"If Romney now dares to oppose the popular items in the bill, such as requirements for the insurance companies to cover young adult children or people with pre-existing medical conditions, he is finished as a candidate before he begins."
The law is in danger of losing its intended effect, however, because upcoming budget cuts may make it difficult to implement. To preserve the benefits it provides, people need to let their representatives in Congress know clearly that they want its provisions to remain in force (Massachusetts Sen. Scott Brown, for example, has promised to support a movement by his fellow Republicans to repeal the law).
The greatest danger to continued implementation of the law is that people will not defend it because they do not understand that it is the source of a benefit they or their family members may be receiving. People need to know that if they have a 24-year-old child and they want to keep that child covered under their insurance next year when he/she is 25, they'd better tell their Congresspeople they don't want the ACA repealed outright or undermined for financial reasons.
They need to know that if they or unemployed family members are getting coverage under the Pre-existing Condition Insurance Plan, they could be left high and dry if the law doesn't remain in effect.
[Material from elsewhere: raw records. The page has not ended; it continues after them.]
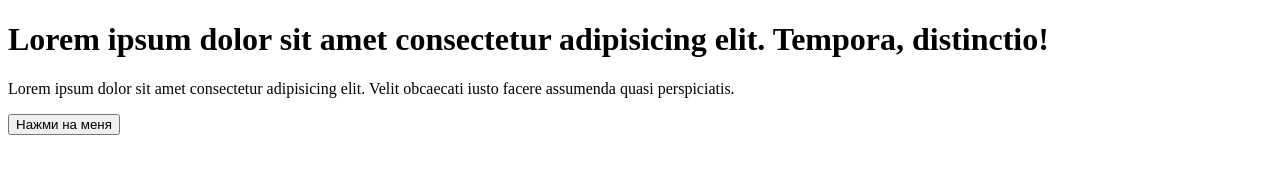
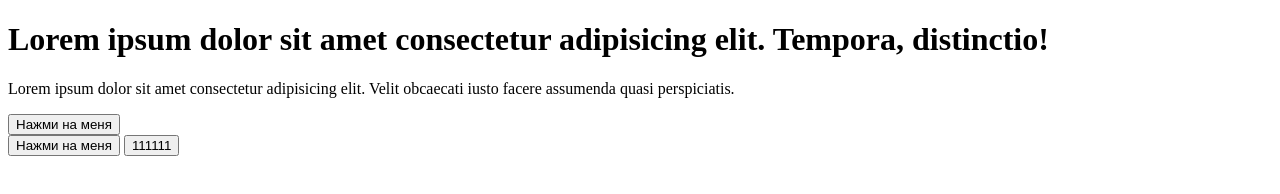
Before and after one commit to Kristina930/test24, a plain HTML site: page index.html in a window 1280 px wide. Drawn offline with Linux system fonts and the light colour scheme.

Commit message:
новое

```diff
--- a/index.html
+++ b/index.html
@@ -13,5 +13,8 @@
    <div><a href="" class="class"></a></div>
    <div><a href="" class="class"></a></div>
 
+   <button>Нажми на меня </button>
+   <button>111111 </button>
+
 </body>
 </html>
```
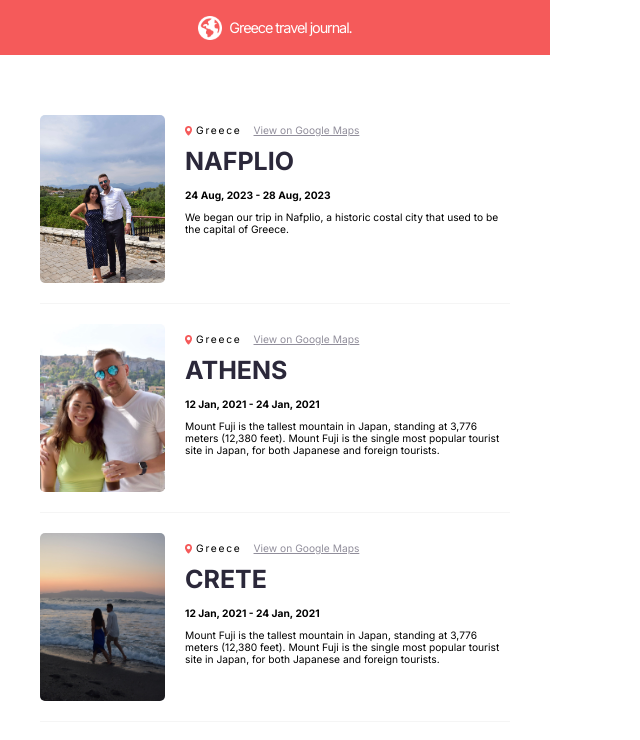
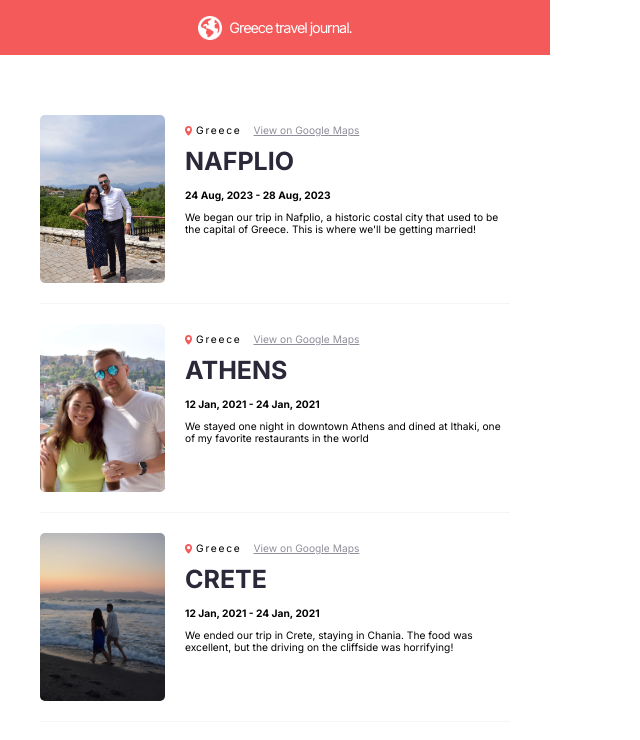
Before and after one commit to AsiaYapD/travel-journal, a React app: page / in a window 1280 px wide. Shown: the top 740 px of the page, without its empty margins (0-640 px from the left). Built offline with nearby package versions, Linux system fonts and the light colour scheme.

Commit message:
Edited description content

```diff
--- a/data.js
+++ b/data.js
@@ -1,32 +1,32 @@
 export default [
     {
-        id:"1",
+        id: "1",
         title: "NAFPLIO",
         location: "Greece",
         googleMapsUrl: "https://maps.app.goo.gl/a8wj1rxBfbFPSmfN9",
         startDate: "24 Aug, 2023",
         endDate: "28 Aug, 2023",
-        description: "We began our trip in Nafplio, a historic costal city that used to be the capital of Greece.",
+        description: "We began our trip in Nafplio, a historic costal city that used to be the capital of Greece. This is where we'll be getting married!",
         image: "nafplio.jpg"
     },
     {
-        id:"2",
+        id: "2",
         title: "ATHENS",
         location: "Greece",
         googleMapsUrl: "https://maps.app.goo.gl/fzk1NSXrZNUY4EHH8",
         startDate: "12 Jan, 2021",
         endDate: "24 Jan, 2021",
-        description: "Mount Fuji is the tallest mountain in Japan, standing at 3,776 meters (12,380 feet). Mount Fuji is the single most popular tourist site in Japan, for both Japanese and foreign tourists.",
+        description: "We stayed one night in downtown Athens and dined at Ithaki, one of my favorite restaurants in the world",
         image: "athens.jpg"
     },
     {
-        id:"3",
+        id: "3",
         title: "CRETE",
         location: "Greece",
         googleMapsUrl: "https://maps.app.goo.gl/3kHBAGY6n4Hub2Wd9",
         startDate: "12 Jan, 2021",
         endDate: "24 Jan, 2021",
-        description: "Mount Fuji is the tallest mountain in Japan, standing at 3,776 meters (12,380 feet). Mount Fuji is the single most popular tourist site in Japan, for both Japanese and foreign tourists.",
+        description: "We ended our trip in Crete, staying in Chania. The food was excellent, but the driving on the cliffside was horrifying!",
         image: "crete.jpg"
     }
 ]
```
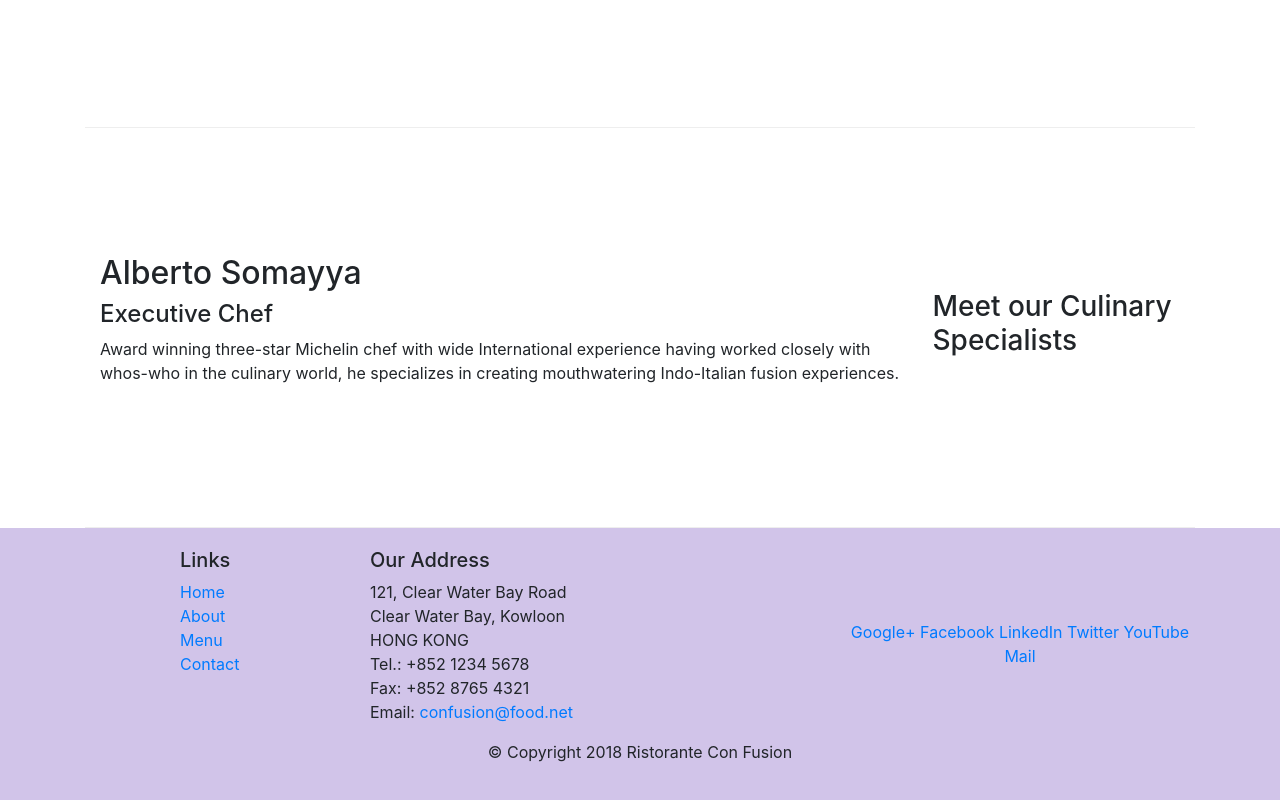
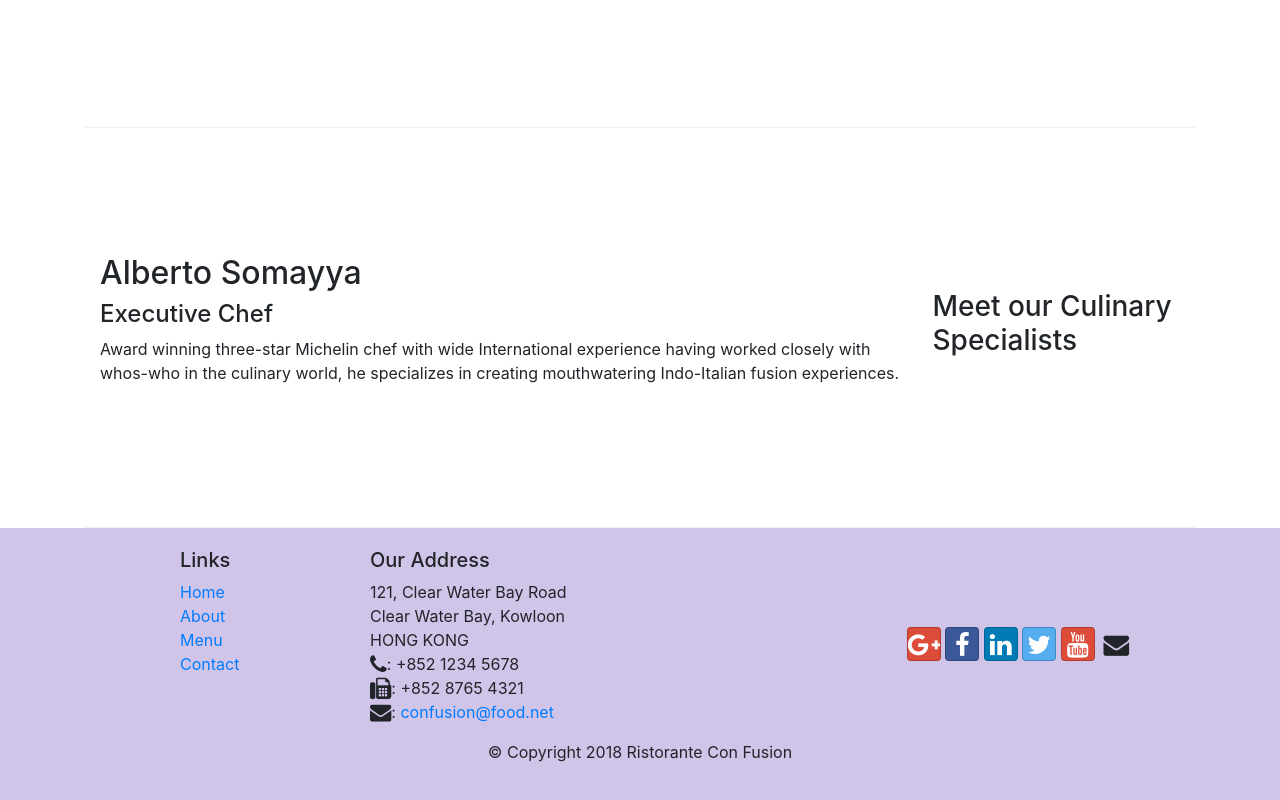
Before and after one commit to siddhantmore21/FSD_Coursera, a website: page index.html in a window 1280 px wide. Shown: the part 1006-1806 px from the top of the page. Drawn offline with nearby package versions, Linux system fonts and the light colour scheme.

Commit message:
Icon Fonts

```diff
--- a/index.html
+++ b/index.html
@@ -9,6 +9,8 @@
 
     <!-- Bootstrap CSS -->
     <link rel="stylesheet" href="node_modules/bootstrap/dist/css/bootstrap.min.css">
+    <link rel="stylesheet" href="node_modules/font-awesome/css/font-awesome.min.css">
+    <link rel="stylesheet" href="node_modules/bootstrap-social/bootstrap-social.css">
     <link rel="stylesheet" href="css/style.css">
     <title>Ristorante Con Fusion</title>
 
@@ -23,10 +25,10 @@
             <a class="navbar-brand mr-auto" href="#">Ristorante con Fusion</a>
             <div class="collapse navbar-collapse" id="Navbar">
                 <ul class="navbar-nav mr-auto">
-                    <li class="nav-item active"><a class="nav-link" href="#">Home</a></li>
-                    <li class="nav-item"><a class="nav-link" href="./aboutus.html">About</a></li>
-                    <li class="nav-item"><a class="nav-link" href="#">Menu</a></li>
-                    <li class="nav-item"><a class="nav-link" href="#">Contact</a></li>
+                    <li class="nav-item active"><a class="nav-link" href="#"><span class="fa fa-home fa-lg"></span> Home</a></li>
+                    <li class="nav-item"><a class="nav-link" href="./aboutus.html"><span class="fa fa-info fa-lg"></span> About</a></li>
+                    <li class="nav-item"><a class="nav-link" href="#"><span class="fa fa-list fa-lg"></span> Menu</a></li>
+                    <li class="nav-item"><a class="nav-link" href="#"><span class="fa fa-address-card fa-lg"></span> Contact</a></li>
                 </ul>
             </div>
 
@@ -97,19 +99,19 @@
 		              121, Clear Water Bay Road<br>
 		              Clear Water Bay, Kowloon<br>
 		              HONG KONG<br>
-		              Tel.: +852 1234 5678<br>
-		              Fax: +852 8765 4321<br>
-		              Email: <a href="mailto:confusion@food.net">confusion@food.net</a>
+		              <i class="fa fa-phone fa-lg"></i>: +852 1234 5678<br>
+                      <i class="fa fa-fax fa-lg"></i>: +852 8765 4321<br>
+                      <i class="fa fa-envelope fa-lg"></i>: <a href="mailto:confusion@food.net">confusion@food.net</a>
 		           </address>
                 </div>
                 <div class="col-12 col-sm-4 align-self-center">
                     <div class= "text-center">
-                        <a href="http://google.com/+">Google+</a>
-                        <a href="http://www.facebook.com/profile.php?id=">Facebook</a>
-                        <a href="http://www.linkedin.com/in/">LinkedIn</a>
-                        <a href="http://twitter.com/">Twitter</a>
-                        <a href="http://youtube.com/">YouTube</a>
-                        <a href="mailto:">Mail</a>
+                        <a class="btn btn-social-icon btn-google" href="http://google.com/+"><i class="fa fa-google-plus fa-lg"></i></a>
+                        <a class="btn btn-social-icon btn-facebook" href="http://www.facebook.com/profile.php?id="><i class="fa fa-facebook fa-lg"></i></a>
+                        <a class="btn btn-social-icon btn-linkedin" href="http://www.linkedin.com/in/"><i class="fa fa-linkedin fa-lg"></i></a>
+                        <a class="btn btn-social-icon btn-twitter" href="http://twitter.com/"><i class="fa fa-twitter fa-lg"></i></a>
+                        <a class="btn btn-social-icon btn-google" href="http://youtube.com/"><i class="fa fa-youtube fa-lg"></i></a>
+                        <a class="btn btn-social-icon " href="mailto:"><i class="fa fa-envelope fa-lg"></i></a>
                     </div>
                 </div>
            </div>
--- a/package.json
+++ b/package.json
@@ -15,6 +15,8 @@
   },
   "dependencies": {
     "bootstrap": "^4.5.0",
+    "bootstrap-social": "^5.1.1",
+    "font-awesome": "^4.7.0",
     "jquery": "^3.3.1",
     "popper.js": "^1.16.0",
     "save": "^2.4.0"
```
Also changed, not shown: aboutus.html (+15 -13 lines), 1 other file.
They need to know that if they have a child with a congenital illness or handicap, they may be unable to get coverage for the child if the law doesn't remain in effect. For more information about what the law does, check www.healthcare.gov.